    Winning is priority No. 1 for any driver able to run in the lead pack with spoilers lurking throughout the field.
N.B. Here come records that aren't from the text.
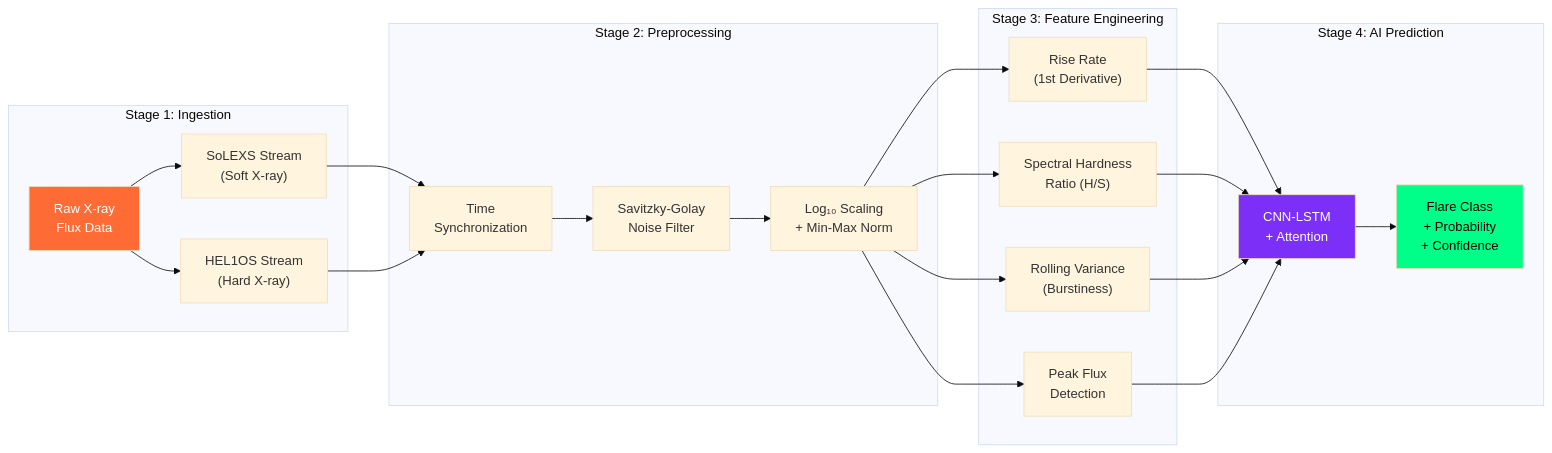
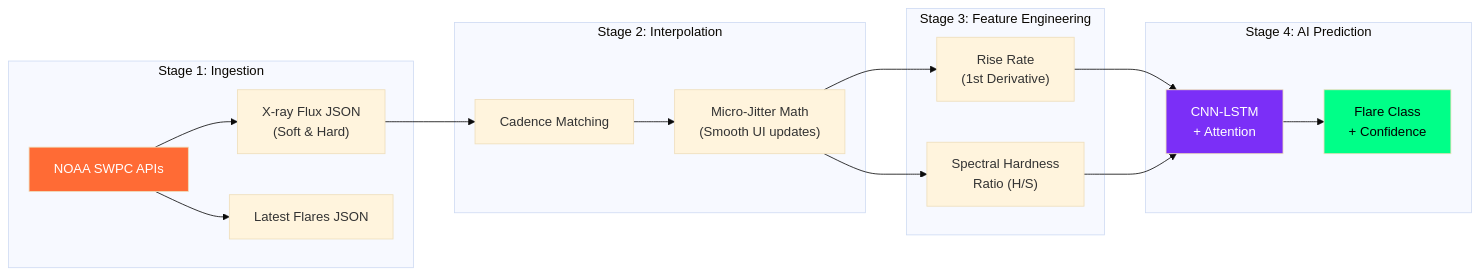
The second of 4 diagrams in README.md (SudiptaSanki/SuryaShield-AI), drawn with Mermaid (base theme) before and after one commit. The commit also changed other lines of this file and 2 other files, not shown here.

Commit message:
docs: update README with detailed real-time pipeline explanations and mermaid diagrams

````diff
--- a/README.md
+++ b/README.md
@@ -95,33 +84,27 @@
 ```mermaid
 flowchart LR
     subgraph "Stage 1: Ingestion"
-        A["Raw X-ray<br/>Flux Data"] --> B["SoLEXS Stream<br/>(Soft X-ray)"]
-        A --> C["HEL1OS Stream<br/>(Hard X-ray)"]
+        A["NOAA SWPC APIs"] --> B["X-ray Flux JSON<br/>(Soft & Hard)"]
+        A --> C["Latest Flares JSON"]
     end
 
-    subgraph "Stage 2: Preprocessing"
-        B --> D["Time<br/>Synchronization"]
-        C --> D
-        D --> E["Savitzky-Golay<br/>Noise Filter"]
-        E --> F["Log₁₀ Scaling<br/>+ Min-Max Norm"]
+    subgraph "Stage 2: Interpolation"
+        B --> D["Cadence Matching"]
+        D --> E["Micro-Jitter Math<br/>(Smooth UI updates)"]
     end
 
     subgraph "Stage 3: Feature Engineering"
-        F --> G["Rise Rate<br/>(1st Derivative)"]
-        F --> H["Spectral Hardness<br/>Ratio (H/S)"]
-        F --> I["Rolling Variance<br/>(Burstiness)"]
-        F --> J["Peak Flux<br/>Detection"]
+        E --> F["Rise Rate<br/>(1st Derivative)"]
+        E --> G["Spectral Hardness<br/>Ratio (H/S)"]
     end
 
     subgraph "Stage 4: AI Prediction"
-        G --> K["CNN-LSTM<br/>+ Attention"]
-        H --> K
-        I --> K
-        J --> K
-        K --> L["Flare Class<br/>+ Probability<br/>+ Confidence"]
+        F --> H["CNN-LSTM<br/>+ Attention"]
+        G --> H
+        H --> I["Flare Class<br/>+ Confidence"]
     end
 
     style A fill:#ff6b35,color:#fff
-    style K fill:#7b2ff7,color:#fff
-    style L fill:#00ff88,color:#000
+    style H fill:#7b2ff7,color:#fff
+    style I fill:#00ff88,color:#000
 ```
````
The unexpected caution can be game-changing.

    With Texas leaving just two races to settle the battle for the championship, it was inevitable that the top two drivers in the standings were going to pull out all the stops.

    Let's review some of the factors that enabled Johnson to win against Brad Keselowski in the AAA Texas 500.

1. Momentum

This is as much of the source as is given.